Good afternoon. Today's PM is 471 words.
Situational awareness: FedEx declines to renew U.S. Express contract with Amazon, which could hit the retailer during the holiday rush. [WashPost]
1 big thing: The scooter carnage in America's cities
Scooter use is soaring in America's cities, with many riders finding out the hard way that cars are not good at sharing the road.
Why it matters: "[A] rough count by [AP] of media reports turned up at least 11 electric scooter rider deaths in the U.S. since the beginning of 2018. Nine were on rented scooters and two on ones the victims owned," the AP reports.
Between the lines: People aren't wearing helmets on these rented scooters, and the head injuries are piling up.
- "Riders don’t want exposure to lice or germs that could be found in shared helmets, and many make a spontaneous decision to scoot while they’re already out and about."
- "In Austin, Texas, public health officials ... counted 192 scooter-related injuries in three months in 2018. Nearly half were head injuries."
- In Los Angeles, ER doctors "counted 249 scooter injuries [in 2018], and more than 40% were head injuries."
What's next: The scooter companies are taking actions to reduce risk.
- "Bird ceased operations after midnight. Lime halts rentals overnight in some markets but in most its scooters are available all night."
- "Lime has also been updating the design of its scooters, with a broader wheel base and better suspension and braking; Bird is including more durable brakes and reinforced hardware to prevent failures."

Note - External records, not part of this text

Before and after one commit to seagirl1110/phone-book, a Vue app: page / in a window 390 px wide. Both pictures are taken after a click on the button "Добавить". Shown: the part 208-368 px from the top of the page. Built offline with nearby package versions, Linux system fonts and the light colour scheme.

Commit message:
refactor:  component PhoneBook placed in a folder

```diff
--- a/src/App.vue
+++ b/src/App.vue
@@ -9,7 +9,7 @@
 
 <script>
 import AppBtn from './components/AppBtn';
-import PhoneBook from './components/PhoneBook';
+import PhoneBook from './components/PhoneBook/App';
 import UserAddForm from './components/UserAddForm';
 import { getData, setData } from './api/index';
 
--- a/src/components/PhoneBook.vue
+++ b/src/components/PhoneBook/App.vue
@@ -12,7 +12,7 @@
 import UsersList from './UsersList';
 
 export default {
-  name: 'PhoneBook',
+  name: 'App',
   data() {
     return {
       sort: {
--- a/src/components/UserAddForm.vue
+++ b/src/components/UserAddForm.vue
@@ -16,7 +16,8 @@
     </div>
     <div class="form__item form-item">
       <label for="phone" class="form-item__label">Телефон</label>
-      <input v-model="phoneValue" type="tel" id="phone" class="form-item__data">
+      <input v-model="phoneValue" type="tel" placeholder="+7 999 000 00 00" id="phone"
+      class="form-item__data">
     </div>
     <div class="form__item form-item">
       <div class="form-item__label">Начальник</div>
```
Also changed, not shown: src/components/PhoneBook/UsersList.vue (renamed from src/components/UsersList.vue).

The bottom line: America's streets remain especially dangerous for people who aren't in a vehicle, and that's usually because of the vehicles.
Bonus: Pic du jour
The Women's World Cup kicked off today in France, with South Korea facing off against the host nation.
- Follow the games this summer in our daily Axios Sports newsletter. Sign up here.
2. What you missed
- NASA is moving to expand its privatization of the International Space Station and bring more commercial activities to low-Earth orbit. Go deeper. (How much it will cost you for a trip to the Space Station)
- And Trump signaled he may be souring on his administration's stated plan to return humans to the Moon by 2024 —4 years earlier than NASA had previously planned. Between the lines.
- The U.S. will block Turkey from purchasing F-35 aircraft and halt the training of Turkish military pilots. The move comes in response to Turkey's plan to buy an advanced Russian S-400 missile defense system. Go deeper.
- The U.S. economy added just 75,000 jobs in May, fewer than the 175,000 economists were expecting. Unemployment held at 3.6%, a 50-year low. Chart.
3. 1 TV thing
"As HBO's 'Chernobyl' series comes to an end, a Russian TV network is creating its own take on the 1986 nuclear disaster," writes the Hollywood Reporter's Vladimir Kozlov.
- It "was commissioned by NTV, a top free-to-air network, owned by Gazprom Media, the media arm of the natural gas giant Gazprom, ... [and] partially financed by the culture ministry, which provided 30 million rubles ($460,000)."
- "[T]he series will follow a group of Soviet KGB officers tasked with uncovering a CIA agent stationed at the Chernobyl nuclear plant and involved in espionage."
"NTV is known for pro-Kremlin programming."